Is Adidas Branding in Participation Better than the Rest?

By Kristen Scott and Jose Gonzales

In order for consumers to decide whether Adidas brand positioning in participation is superior to its competitors, consumers must first understand what “participation” actually is and who and why it matters to.

Originally, marketers focused on identifying and satisfying their customers’ needs and expectations by defining the four P’s: Product, Price, Place, and Promotion. However, with social media changing the way consumers interact on different platforms, it became clear that another term needed to define this newly founded behavior. As a result, participation came to life bridging the gap between the consumer and business to create a platform where a more personal level of engagement could take place. This interaction is imperative as brands seek to increase sales and satisfy consumers in an overly saturated market where an increasingly number of brands seek the attention of consumers through social outlets. Therefore, the quest for the post-purchase stage of building and maintaining brand loyalty has never been more dynamic.

For example, the majority of Adidas’ revitalization can be attributed to their successful adoption of influencer marketing. Consumers have shown that traditional branding strategies are outdated and that they desire to participate more in company’s narrative. This advantage of influencer marketing not only increases brand awareness and drives social growth but has left 84% of companies behind as they work towards implementing their influencer marketing campaigns in the next 12 months (Mediakix, 2016).

Adidas usage of theme/ hashtag and creative influencer campaigns are the primary reasons to why consumers perceive Adidas as fresh, modern, inclusive, and even personable. Two years ago, Adidas Originals’ re-release of the Stan Smith, the American tennis player in the 60’s to 80s, as a sneaker “with the importance in global subcultures, streetwear, and fashion” allowing Adidas to open its archives to a wider audience for the very first time (Sandison, 2016). Specifically, Adidas launched a campaign on Twitter that allowed consumers “to have their own likeness made up in the green and white of the Stan Smith tongue artwork,” making consumers feel as though they were part of the story and the campaign.
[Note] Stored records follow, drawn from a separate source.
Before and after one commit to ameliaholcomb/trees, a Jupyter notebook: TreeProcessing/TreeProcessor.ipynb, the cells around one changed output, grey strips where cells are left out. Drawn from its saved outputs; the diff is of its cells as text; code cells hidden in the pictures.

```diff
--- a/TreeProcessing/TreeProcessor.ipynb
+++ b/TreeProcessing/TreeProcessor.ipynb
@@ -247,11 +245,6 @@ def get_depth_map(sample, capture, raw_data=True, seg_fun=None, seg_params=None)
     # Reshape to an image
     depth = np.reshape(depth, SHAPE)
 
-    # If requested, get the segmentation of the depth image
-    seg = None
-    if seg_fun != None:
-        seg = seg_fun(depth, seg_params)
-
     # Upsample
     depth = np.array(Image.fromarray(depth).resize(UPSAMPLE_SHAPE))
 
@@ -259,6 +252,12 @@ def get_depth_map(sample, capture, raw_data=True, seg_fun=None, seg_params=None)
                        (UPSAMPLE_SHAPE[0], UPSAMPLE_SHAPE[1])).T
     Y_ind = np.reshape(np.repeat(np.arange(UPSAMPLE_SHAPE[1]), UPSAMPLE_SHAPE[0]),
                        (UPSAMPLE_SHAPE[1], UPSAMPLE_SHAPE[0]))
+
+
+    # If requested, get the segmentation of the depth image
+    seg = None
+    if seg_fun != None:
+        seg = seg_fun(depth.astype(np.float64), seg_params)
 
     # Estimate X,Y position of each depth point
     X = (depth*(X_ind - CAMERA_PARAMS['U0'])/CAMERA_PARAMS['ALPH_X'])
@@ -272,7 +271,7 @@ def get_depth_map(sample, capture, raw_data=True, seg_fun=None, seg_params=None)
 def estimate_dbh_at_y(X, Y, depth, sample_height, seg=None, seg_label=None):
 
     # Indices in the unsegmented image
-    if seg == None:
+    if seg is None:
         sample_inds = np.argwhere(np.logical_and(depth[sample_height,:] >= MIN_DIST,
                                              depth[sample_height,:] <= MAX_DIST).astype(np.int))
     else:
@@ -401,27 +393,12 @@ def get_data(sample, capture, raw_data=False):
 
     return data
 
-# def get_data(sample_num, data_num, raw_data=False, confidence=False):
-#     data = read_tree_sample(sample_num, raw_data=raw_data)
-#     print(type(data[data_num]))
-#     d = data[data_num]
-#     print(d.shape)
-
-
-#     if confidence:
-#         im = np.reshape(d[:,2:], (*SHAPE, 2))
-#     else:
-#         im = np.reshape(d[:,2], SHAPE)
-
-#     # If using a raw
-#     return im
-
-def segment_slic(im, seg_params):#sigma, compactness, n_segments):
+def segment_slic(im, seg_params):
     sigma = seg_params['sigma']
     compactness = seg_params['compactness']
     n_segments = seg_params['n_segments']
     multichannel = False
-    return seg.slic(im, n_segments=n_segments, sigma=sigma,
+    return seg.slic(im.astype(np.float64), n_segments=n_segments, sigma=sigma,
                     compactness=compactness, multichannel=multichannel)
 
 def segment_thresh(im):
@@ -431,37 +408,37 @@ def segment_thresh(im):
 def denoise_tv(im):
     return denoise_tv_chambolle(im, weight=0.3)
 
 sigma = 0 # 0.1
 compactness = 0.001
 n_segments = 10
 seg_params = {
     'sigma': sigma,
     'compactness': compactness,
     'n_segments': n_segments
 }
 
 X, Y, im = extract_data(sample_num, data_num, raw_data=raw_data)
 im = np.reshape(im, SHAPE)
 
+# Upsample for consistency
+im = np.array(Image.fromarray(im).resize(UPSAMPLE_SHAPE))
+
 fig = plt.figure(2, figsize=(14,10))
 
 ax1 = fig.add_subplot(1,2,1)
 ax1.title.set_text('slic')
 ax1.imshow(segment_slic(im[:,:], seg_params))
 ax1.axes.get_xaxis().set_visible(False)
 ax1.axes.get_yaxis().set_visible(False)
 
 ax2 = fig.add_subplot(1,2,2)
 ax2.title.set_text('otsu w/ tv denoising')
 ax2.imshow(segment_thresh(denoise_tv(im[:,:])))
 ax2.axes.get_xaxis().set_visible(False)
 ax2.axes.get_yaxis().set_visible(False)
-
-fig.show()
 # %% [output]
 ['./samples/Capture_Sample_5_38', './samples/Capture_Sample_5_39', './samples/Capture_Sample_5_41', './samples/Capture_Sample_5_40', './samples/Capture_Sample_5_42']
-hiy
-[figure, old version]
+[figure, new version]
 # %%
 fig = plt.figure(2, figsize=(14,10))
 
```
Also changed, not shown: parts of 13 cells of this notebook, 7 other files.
From there, consumers were able to network with celebrities and Adidas collaborators in order to rejuvenate Adidas’ brand. Partnerships have included Pharrell Williams and his take on Superstar and Stan Smith, creations of Raf Simons, Yohji Yamamoto, Stella McCartney, and the most recent campaign: Kate Moss-endorsed by Gazelle. Push T created two solid limited EQT release while Paul Pogba settled a long-drawn out commercial dispute by signing with Adidas and by obtaining the soccer world’s attention (Sandison, 2016). NBA player, James Harden, received the opportunity to tease social media of his shoe game after signing a $200M deal which was said to let the stars do the legwork, provide the numbers, and essentially convert the unconverted idea that Adidas Originals were making a comeback (Sandison, 2016).

Another fairly recent partnership that has invigorated the Adidas brand has been with Kanye West’s Yeezy’s and Adidas Originals. Kanye’s branding package is a force to be reckoned with as he capitalizes on his entrepreneurial style, self-promotion, no-nonsense attitude towards detractors and rivals. As an extra bonus Kanye is able to reach additional followers from utilizing his wife, Kim Kardashian social networking platform (Sandison, 2016).

Finally, the Adidas’ 2015 Neo marketing campaign was able to further differentiate itself from its competitors by successfully executing a trendy and youthful initiative that demonstrated the brands strength in establishing their “it” factor. Adidas used hashtag #MyNeoShoot, which used social media in two specific ways: 1. “To boost brand awareness and increase Adidas’ social media following and 2. To cultivate and engage with Adidas Neo brand ambassadors by inviting Instagram users to participate in the creative campaign.” This direct participation allowed Adidas to raise awareness by appealing to the millennial generation by having Selena Gomez endorse the brand through her Instagram page. The campaign #MyNeoShoot generated “12,000 entries, accrued more than 71,000 mentions and gained 41,000 new followers” (MediaKix. 2016).

With these high profile celebrity collaborations, one must ask themselves, “What is the best method in participation that would result in creating loyal, long-lasting targeted consumers?”

This post was created as part of the Global Textile Brand Management and Marketing course in the College of Textiles at the North Carolina State University. #NCStateTextiles.

Mediakix. (2016). The 5 Different Types of Influencer Marketing Campaigns.
Mediakix. (n.d.). Case Study: How Adidas’ Instagram Campaign Generated Massive User Engagement. Mediakix:
Sandison. (2016, July 25). Adidas Is Trying to Take Over the Sneaker World Through Social Media. Complex: (2014, November 13). Social media marketing-the 5th “P” of marketing mix. Socialtransforms: Social media marketing how to and knowhow: